*Problem:* Wherever a line in the material contains the word "RootLayout", copy that line.

*Task data:*
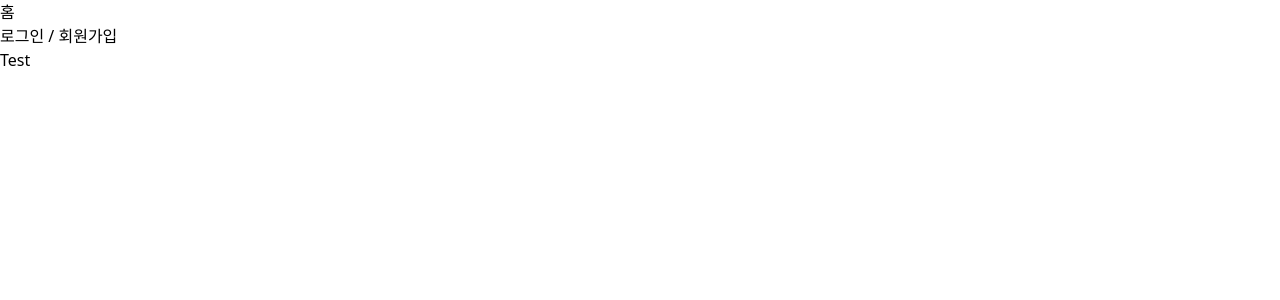
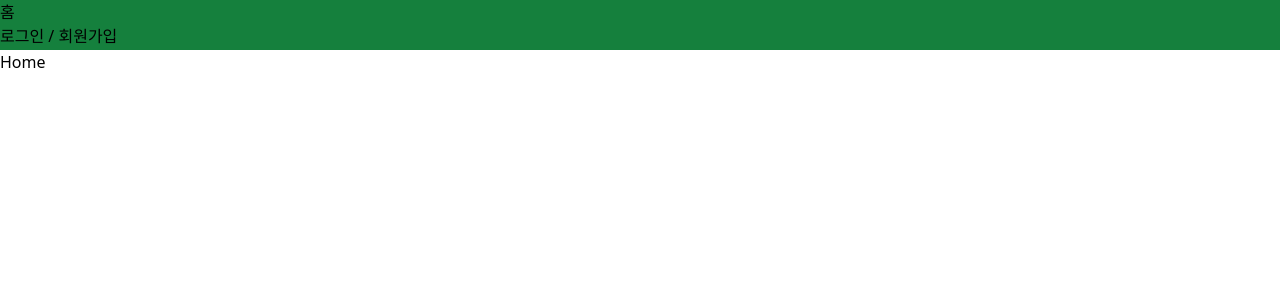
Before and after one commit to choichangyeon/MBTI-Classic, a React (Vite) app: page / in a window 1280 px wide. Shown: the top 300 px of the page. Built offline with nearby package versions, Linux system fonts and the light colour scheme.

Commit message:
fix:#5 tailwind 적용 수정

```diff
--- a/src/layouts/Header.jsx
+++ b/src/layouts/Header.jsx
@@ -5,7 +5,7 @@ const isAuth = false;
 
 const Header = () => {
   return (
-    <div className="w-full h-md flex flex-row  bg-green-700">
+    <div className="w-full h-md bg-green-700">
       <div>홈</div>
       {isAuth ? <MypageButton /> : <AuthButton />}
     </div>
--- a/src/layouts/RootLayout.jsx
+++ b/src/layouts/RootLayout.jsx
@@ -1,5 +1,5 @@
 import { Outlet } from "react-router-dom";
-import Header from "./Header";
+import Header from "@layouts/Header";
 
 const RootLayout = () => {
   return (
--- a/src/pages/Home.jsx
+++ b/src/pages/Home.jsx
@@ -1,7 +1,7 @@
 import React from "react";
 
 const Home = () => {
-  return <div className="bg-red-500 p-10">Test</div>;
+  return <div>Home</div>;
 };
 
 export default Home;
--- a/tailwind.config.js
+++ b/tailwind.config.js
@@ -1,6 +1,6 @@
 /** @type {import('tailwindcss').Config} */
 export default {
-  content: ["./index.html", "./src/**/*.{js, jsx, ts, tsx}"],
+  content: ["./index.html", "./src/**/*.{js,jsx,ts,tsx}"],
   theme: {
     extend: {
       height: {
```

*Exercise answer:*
--- a/src/layouts/RootLayout.jsx
+++ b/src/layouts/RootLayout.jsx
 const RootLayout = () => {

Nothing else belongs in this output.